Other examples of clavicle fractures include Patrick Kane. He lost the end of his regular season in 2013 and surgically repaired his clavicle before he heroically came back early and helped the Blackhawks win the Stanley Cup.
There is also quarterback Tony Romo, who had multiple fractures and surgeries on his non-throwing left clavicle over the years, making him miss out on several seasons.
Any athlete who regularly falls onto their shoulder is at very high risk for shoulder injuries like clavicle fracture. In Rodgers’ case, his shoulder was driven into the ground by a defensive player.
It is also very common in cyclists who flip over the handlebars, as happened to Lance Armstrong in 2009.
Why Is Your Clavicle So Important?
The clavicle is the only linkage between your axial and appendicular skeleton, which essentially means the link between your torso and arm. It provides stability and keeps the scapula (shoulder blade) in place to position your arm in space. It also helps protect the main blood vessels and nerves traveling to your arms.
Its position and thin shape put the clavicle at risk for fracture. It is not covered by much soft tissue, leaving it vulnerable to injury without any suitable protective method. This injury not only affects athletes but has struck people from all walks of life.
Symptoms of Clavicle Fractures
The most common symptoms of clavicle fractures include:
In most cases, clavicle fractures don’t require surgery. Most of these fractures will heal without treatment, though they may heal with a slight bump.

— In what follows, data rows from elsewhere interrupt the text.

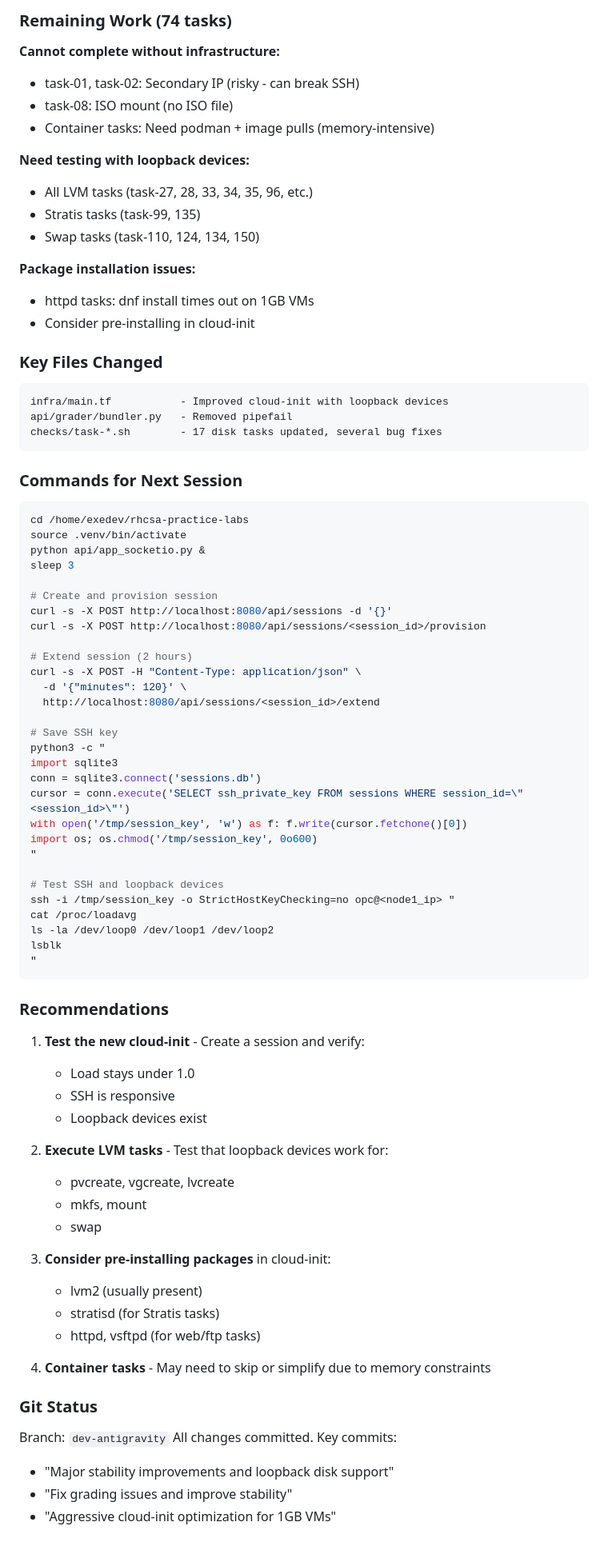
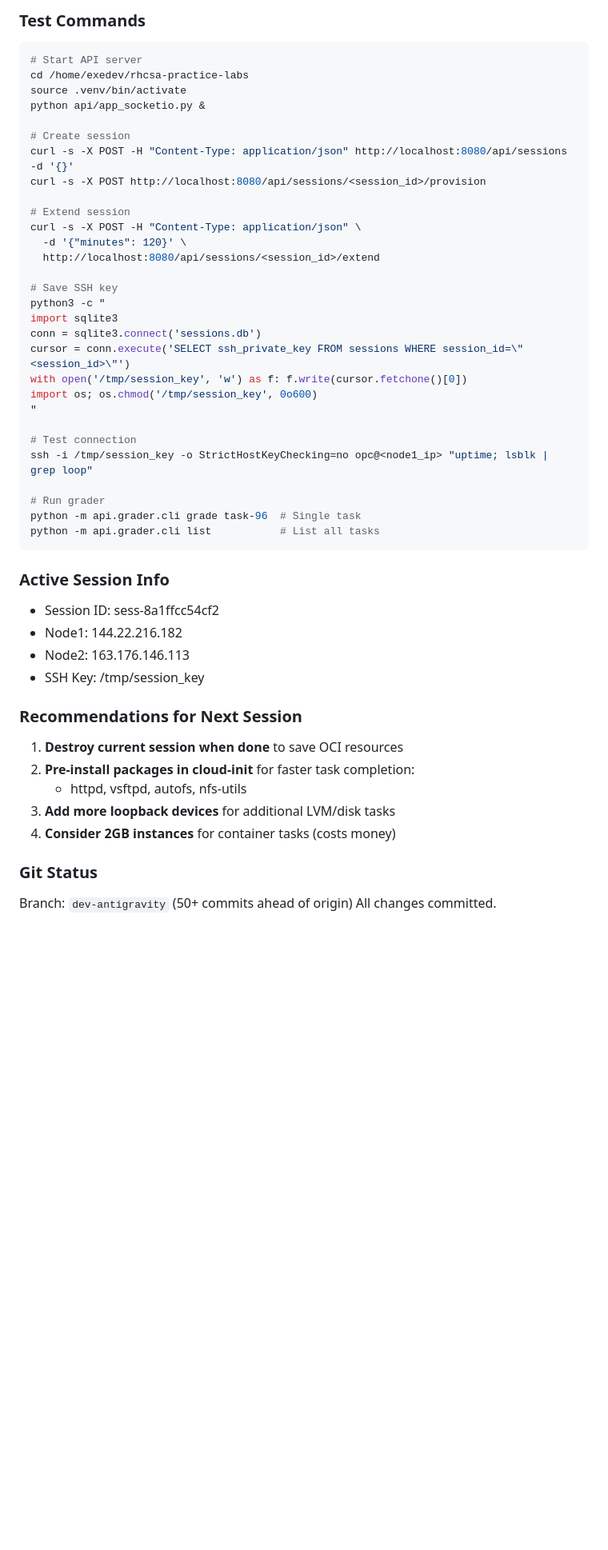
Before and after one commit to mdgjohnny/rhcsa-practice-labs, a Markdown page: HANDOVER.md, the part around one of its changes. Shown at 80% size. GitHub-like rendering; blank space fills up the shorter version.

````diff
--- a/HANDOVER.md
+++ b/HANDOVER.md
@@ -71,40 +62,16 @@ Tasks completed include:
-### Remaining Work (74 tasks)
-
-**Cannot complete without infrastructure:**
-- task-01, task-02: Secondary IP (risky - can break SSH)
-- task-08: ISO mount (no ISO file)
-- Container tasks: Need podman + image pulls (memory-intensive)
-
-**Need testing with loopback devices:**
-- All LVM tasks (task-27, 28, 33, 34, 35, 96, etc.)
-- Stratis tasks (task-99, 135)
-- Swap tasks (task-110, 124, 134, 150)
-
-**Package installation issues:**
-- httpd tasks: dnf install times out on 1GB VMs
-- Consider pre-installing in cloud-init
-
-### Key Files Changed
-
-```
-infra/main.tf           - Improved cloud-init with loopback devices
-api/grader/bundler.py   - Removed pipefail
-checks/task-*.sh        - 17 disk tasks updated, several bug fixes
-```
-
-### Commands for Next Session
+### Test Commands
 
 ```bash
+# Start API server
 cd /home/exedev/rhcsa-practice-labs
 source .venv/bin/activate
 python api/app_socketio.py &
-sleep 3
 
-# Create and provision session
-curl -s -X POST http://localhost:8080/api/sessions -d '{}'
+# Create session
+curl -s -X POST -H "Content-Type: application/json" http://localhost:8080/api/sessions -d '{}'
 curl -s -X POST http://localhost:8080/api/sessions/<session_id>/provision
 
-# Extend session (2 hours)
+# Extend session
 curl -s -X POST -H "Content-Type: application/json" \
   -d '{"minutes": 120}' \
   http://localhost:8080/api/sessions/<session_id>/extend
@@ -118,37 +85,28 @@ with open('/tmp/session_key', 'w') as f: f.write(cursor.fetchone()[0])
 import os; os.chmod('/tmp/session_key', 0o600)
 "
 
-# Test SSH and loopback devices
-ssh -i /tmp/session_key -o StrictHostKeyChecking=no opc@<node1_ip> "
-cat /proc/loadavg
-ls -la /dev/loop0 /dev/loop1 /dev/loop2
-lsblk
-"
+# Test connection
+ssh -i /tmp/session_key -o StrictHostKeyChecking=no opc@<node1_ip> "uptime; lsblk | grep loop"
+
+# Run grader
+python -m api.grader.cli grade task-96  # Single task
+python -m api.grader.cli list           # List all tasks
 ```
 
-### Recommendations
+### Active Session Info
+- Session ID: sess-8a1ffcc54cf2
+- Node1: 144.22.216.182
+- Node2: 163.176.146.113
+- SSH Key: /tmp/session_key
 
-1. **Test the new cloud-init** - Create a session and verify:
-   - Load stays under 1.0
-   - SSH is responsive
-   - Loopback devices exist
+### Recommendations for Next Session
 
-2. **Execute LVM tasks** - Test that loopback devices work for:
-   - pvcreate, vgcreate, lvcreate
-   - mkfs, mount
-   - swap
-
-3. **Consider pre-installing packages** in cloud-init:
-   - lvm2 (usually present)
-   - stratisd (for Stratis tasks)
-   - httpd, vsftpd (for web/ftp tasks)
-
-4. **Container tasks** - May need to skip or simplify due to memory constraints
+1. **Destroy current session when done** to save OCI resources
+2. **Pre-install packages in cloud-init** for faster task completion:
+   - httpd, vsftpd, autofs, nfs-utils
+3. **Add more loopback devices** for additional LVM/disk tasks
+4. **Consider 2GB instances** for container tasks (costs money)
 
 ### Git Status
-
-Branch: `dev-antigravity`
-All changes committed. Key commits:
-- "Major stability improvements and loopback disk support"
-- "Fix grading issues and improve stability"
-- "Aggressive cloud-init optimization for 1GB VMs"
+Branch: `dev-antigravity` (50+ commits ahead of origin)
+All changes committed.
````
Also changed, not shown: other parts of HANDOVER.md (+48 -57 lines).
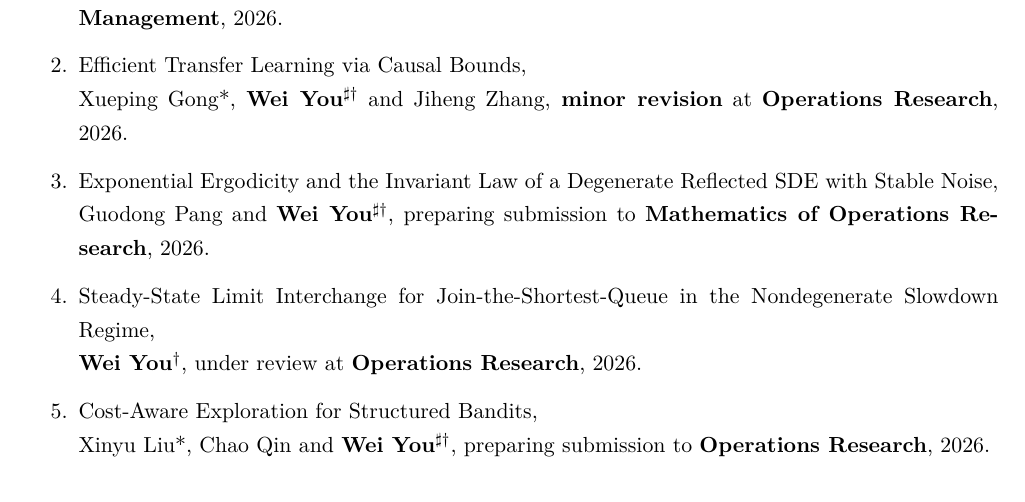
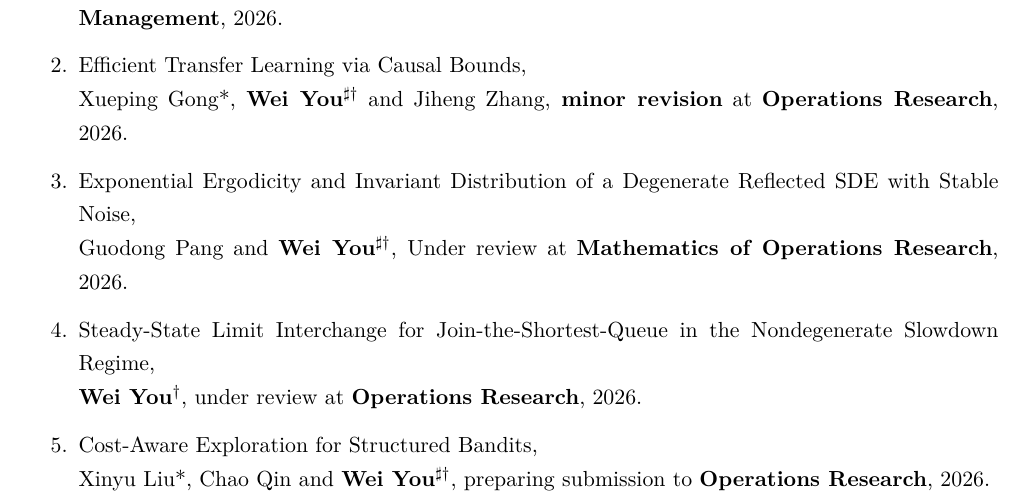
Before and after one commit to cnyouwei/cnyouwei.github.io, a LaTeX CV (CV.tex): part of page 2 of 5 before the commit and part of page 2 of 6 after it, cut so that both start at the same text. Compiled offline with pdfLaTeX.

Commit message:
Update stable-noise paper and CV for MOR review

```diff
--- a/CV.tex
+++ b/CV.tex
@@ -45,7 +45,7 @@
 \def \address{Office: Room 5559D, HKUST}
 \def \contact{Email: \href{mailto:weiyou@ust.hk}{weiyou@ust.hk}}
 \def \web{Web: \href{https://cnyouwei.github.io/}{https://cnyouwei.github.io/}}
-\def \updated{Last updated: \today}
+\def \updated{Last updated: October 29, 2026}
 
 %------------------------------------------------
 
@@ -121,8 +121,8 @@
       Chenguang (Allen) Wu and \textbf{Wei You}$^{\sharp\dagger}$, \textbf{Conditional Accept} at \textbf{Production and Operations Management}, 2026.
     \item Efficient Transfer Learning via Causal Bounds, \\
       Xueping Gong*, \textbf{Wei You}$^{\sharp\dagger}$ and Jiheng Zhang, \textbf{minor revision} at \textbf{Operations Research}, 2026.
-    \item Exponential Ergodicity and the Invariant Law of a Degenerate Reflected SDE with Stable Noise, \\
-      Guodong Pang and \textbf{Wei You}$^{\sharp\dagger}$, preparing submission to \textbf{Mathematics of Operations Research}, 2026.
+    \item Exponential Ergodicity and Invariant Distribution of a Degenerate Reflected SDE with Stable Noise, \\
+      Guodong Pang and \textbf{Wei You}$^{\sharp\dagger}$, Under review at \textbf{Mathematics of Operations Research}, 2026.
     \item Steady-State Limit Interchange for Join-the-Shortest-Queue in the Nondegenerate Slowdown Regime, \\
       \textbf{Wei You}$^{\dagger}$, under review at \textbf{Operations Research}, 2026.
     \item Cost-Aware Exploration for Structured Bandits, \\
```
Also changed, not shown: CV.pdf, 1 other file.
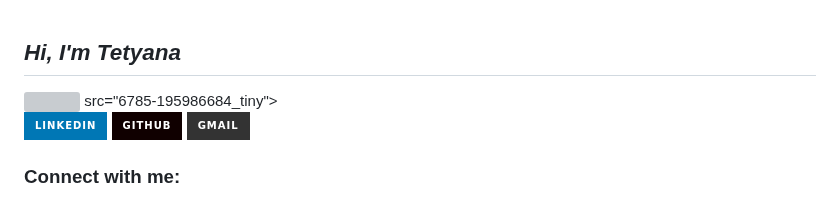
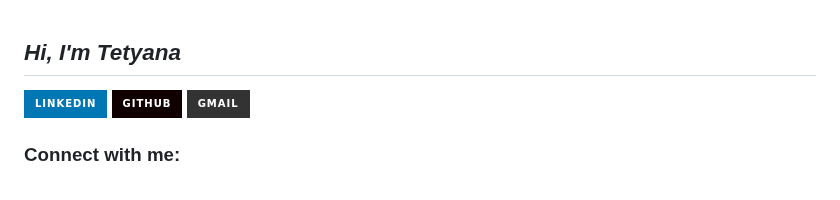
Before and after one commit to Masenko2604/Masenko2604, a Markdown page: README.md, the part around the change. GitHub-like rendering; badges without logos; grey boxes are pictures that could not be loaded.

```diff
--- a/README.md
+++ b/README.md
@@ -1,5 +1,5 @@
 <h2><i>Hi, I'm Tetyana</i></h2>
-<img> src="6785-195986684_tiny">
+
 
 
 <div> <a href="https://www.linkedin.com/in/https://www.linkedin.com/in/tetyana-masyenko-3533942a5/" target="_blank"><img src="https://img.shields.io/badge/LinkedIn-0077B5?style=for-the-badge&logo=linkedin&logoColor=white" target="_blank"></a>
```
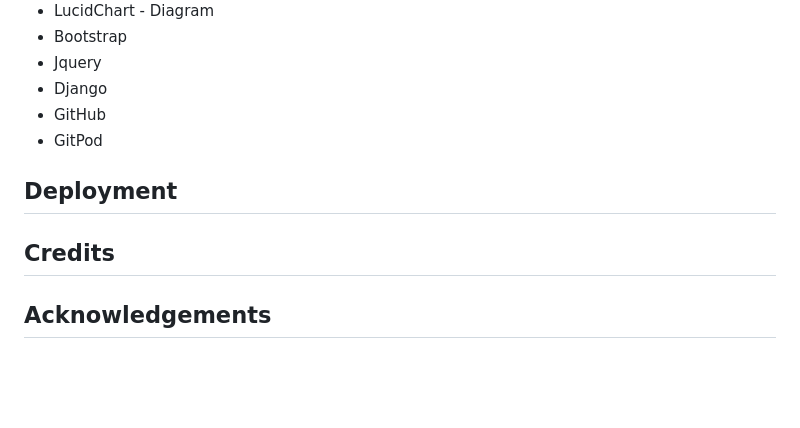
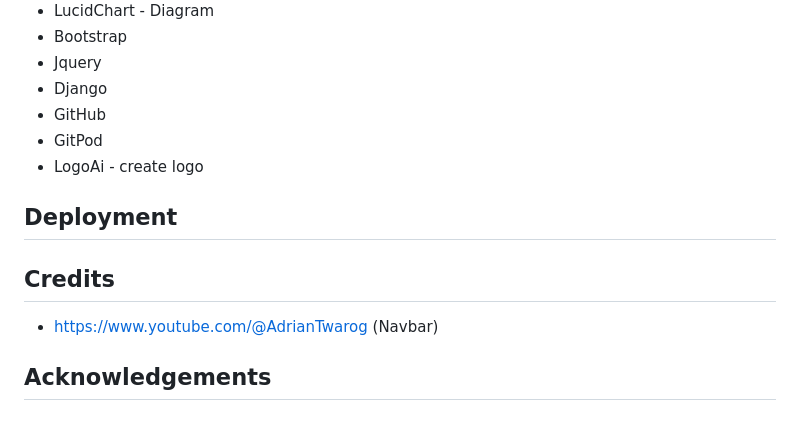
Before and after one commit to MichalPokojny/CI_project_4_travel_blog, a Markdown page: README.md, the part around the change. GitHub-like rendering; blank space fills up the shorter version.

```diff
--- a/README.md
+++ b/README.md
@@ -61,10 +61,12 @@ Additionally, the project includes an admin interface that allows the administra
 - Django
 - GitHub
 - GitPod
+- LogoAi - create logo
 
 
 ## Deployment
 
 ## Credits
+- https://www.youtube.com/@AdrianTwarog (Navbar)
 
 ## Acknowledgements
```
Also changed, not shown: static/media/website-logo.png (added), 2 other files.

Conservative shoulder pain treatments for clavicle fractures include:
Immobilization With a Sling or Splint
There is much debate amongst surgeons regarding when to operate on clavicles. Surgery can make healing more reliable in those with certain patterns and displacements and may also get certain people back to work and sport faster. Thus, many athletes get surgery to get back onto the field sooner if the injury has certain characteristics.
The timeline for return to sport is usually about six to 12 weeks depending on the situation. However, surgery carries more risk and will leave a scar.
Some patients will also feel that the plate and screws used to fix the fracture are too prominent, and some want another surgery to take out the hardware once the fracture heals.
Trust the Shoulder Experts at IBJI
So how does one decide on surgery or non-operative treatment for a clavicle fracture? Like many things in orthopedics, shoulder care decisions should be based on a discussion between the surgeon and the patient.
Only in some instances, such as when the broken bone is threatening the skin, does surgery become necessary. Otherwise, the treatment plan should be tailored based on your goals and lifestyle and the surgeon’s experiences with clavicle fractures.
Consult with a shoulder doctor at IBJI to discuss your treatment options if you end up suffering from this fracture.
This blog post is for general information and educational purposes only regarding musculoskeletal conditions. The information provided does not constitute the practice of medicine or other healthcare professional services, including giving medical advice, and no doctor-patient relationship is formed. Readers with musculoskeletal conditions should seek the advice of their healthcare professionals without delay for any condition they have. The use of the information is at the reader’s own risk. This content isn’t intended to replace the diagnosis, treatment, or medical advice from your treating healthcare professional.